The London BPM Conference is beginning next week. Among other things, the conference will celebrate its 10th anniversary. For information, see http://www.irmuk.co.uk/bpm2015/
In conjunction with this, we are running a mini-poll on BPTrends in which we ask about the future of BPM. As usual we don't have a lot of respondents, so you need to take the results with a grain of salt. Never-the-less, the results are interesting. 6% suggest there is no future for BPM — that results of efforts at their company were miserable. 25% said that the future was in doubt, as they were doing more Lean, Six Sigma and IT process work than BPM. 50% said the future was either OK or Great. They are working at organizations that are doing BPM and getting acceptable or outstanding results.
We are glad to hear it. When we personally think back ten years, BPM seemed a simpler, more focused effort. Trying to improve the processes of an organization, with an emphasis on new software tools. Over the decade that message kept changing and getting more complex. Tools have been modified and extended. The good news is that they are more powerful than ever. The less good news is that the tools have become more complex. Rules have been added to flows and data has been moved into the clouds, to suggest only two changes. In addition, no sooner do we have a really robust version of BPMN than we have the OMG preparing to offer an alternative, Case Management option, CMMN, that requires a whole new approach to analysis and design. The world of process is getting more complex all the time.
Still, its what happens when people grow up. They get awkward during their teen years and then learn that the adult world is awfully complex and that they need to keep struggling to learn more just to keep up.

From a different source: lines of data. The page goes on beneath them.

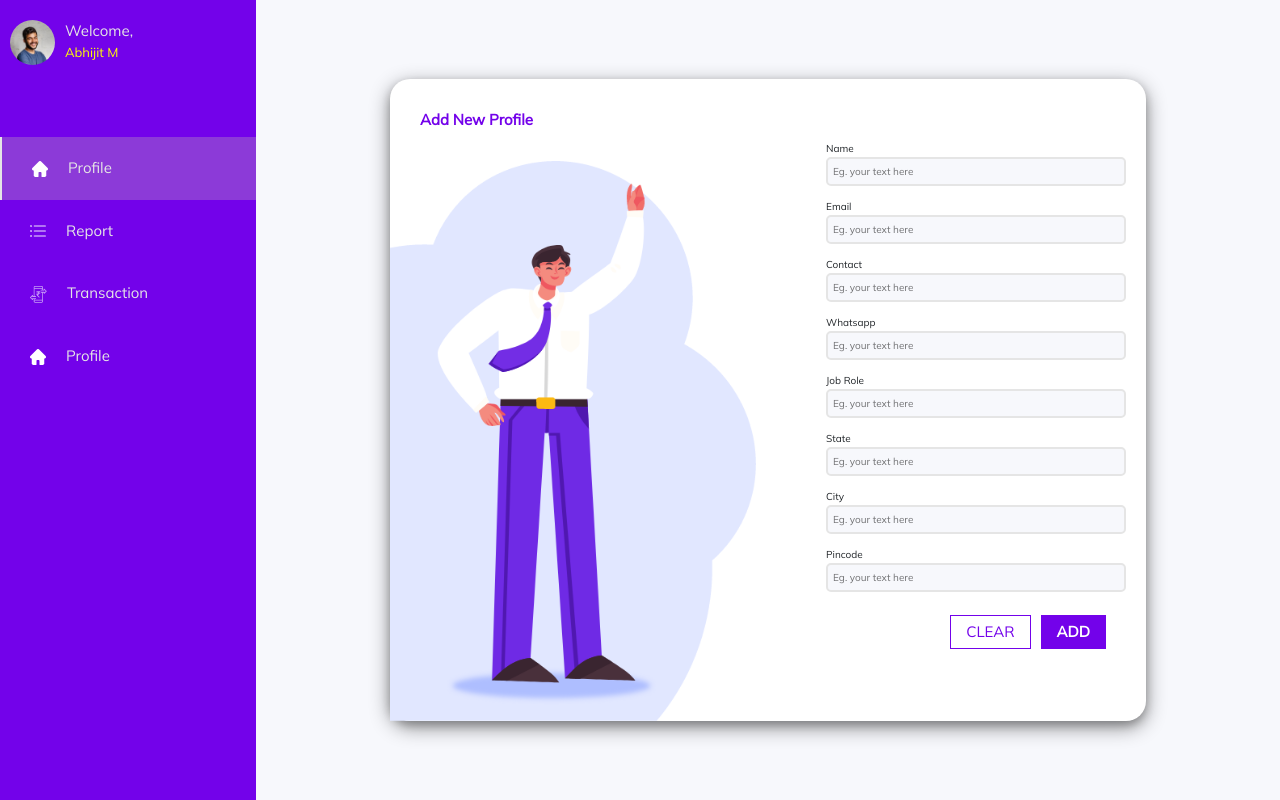
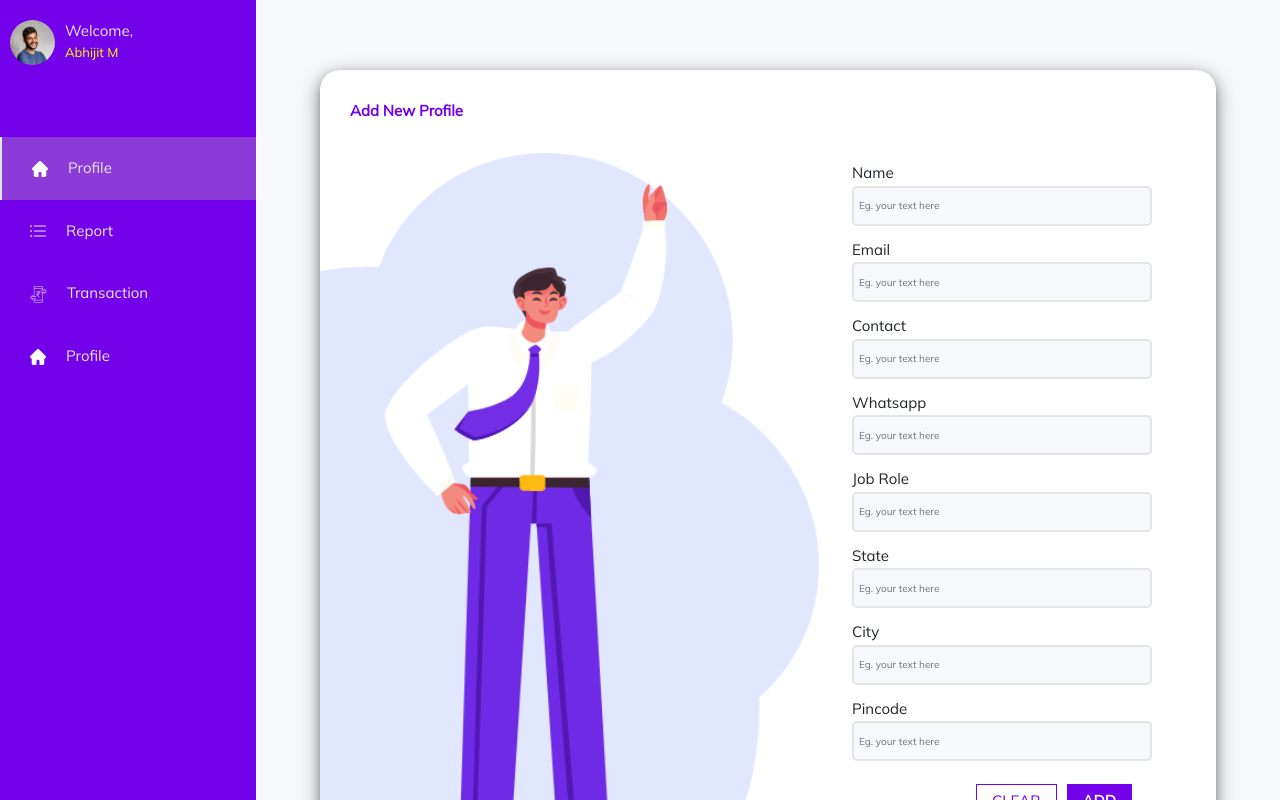
Before and after one commit to mayurpaunipagar/taskmo-manpower-dashboard-assign4, a React (Create React App) app: page / in a window 1280 px wide. Both pictures are taken after a click on the button "LOGIN". Shown: the top 800 px of the page. Built offline with nearby package versions, Linux system fonts and the light colour scheme.

Commit message:
myNewProfile Style sync with xd

```diff
--- a/src/component/myNewProfile/style.css
+++ b/src/component/myNewProfile/style.css
@@ -13,8 +13,7 @@
   display: flex;
   justify-content: center;
   align-items: center;
-  height: 100vh;
-  background-color: #f7f8fc;
+  height: auto;  background-color: #f7f8fc;
 }
 .my-new-profile-form-container {
   /* margin: 50px; */
@@ -24,12 +23,15 @@
   background-color: white;
   display: flex;
   flex-direction: row;
-  justify-content: center;
+  justify-content: space-between;
   align-items: center;
+  width: 70vw;
+  margin: 70px 0px;
 }
 
 .my-new-profile-img {
-  height: 70vh;
+  height: 60vw;
+  padding: 0px 0px 5px 0px;
 }
 @media (max-width: 900px) {
   .my-new-profile-img {
@@ -44,10 +46,10 @@
 .my-form {
   display: flex;
   flex-direction: column;
-  margin-left: 70px;
-  margin-right: 20px;
+  margin-right: 5vw;
 }
 .profile-input-field {
+  height: 40px;
   width: 300px;
   outline: none;
   padding: 5px;
@@ -58,7 +60,7 @@
   margin-bottom: 3px;
 }
 .profile-input-label {
-  font-size: 10px;
+  font-size: 15px;
   margin-top: 10px;
   margin-bottom: 1px;
 }
```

We congratulate IRM UK for a decade of fine BPM conferences, hope that those attending this year will learn some of the new skills they will need to do BPM in the years ahead, and hope they have fun and renew their energy for the challenges ahead.
We're confident that the process perspective will continue to remain a powerful way of looking at how organizations produce value and a continuing, vital concern for everyone who wants to make their organizations more effective and productive.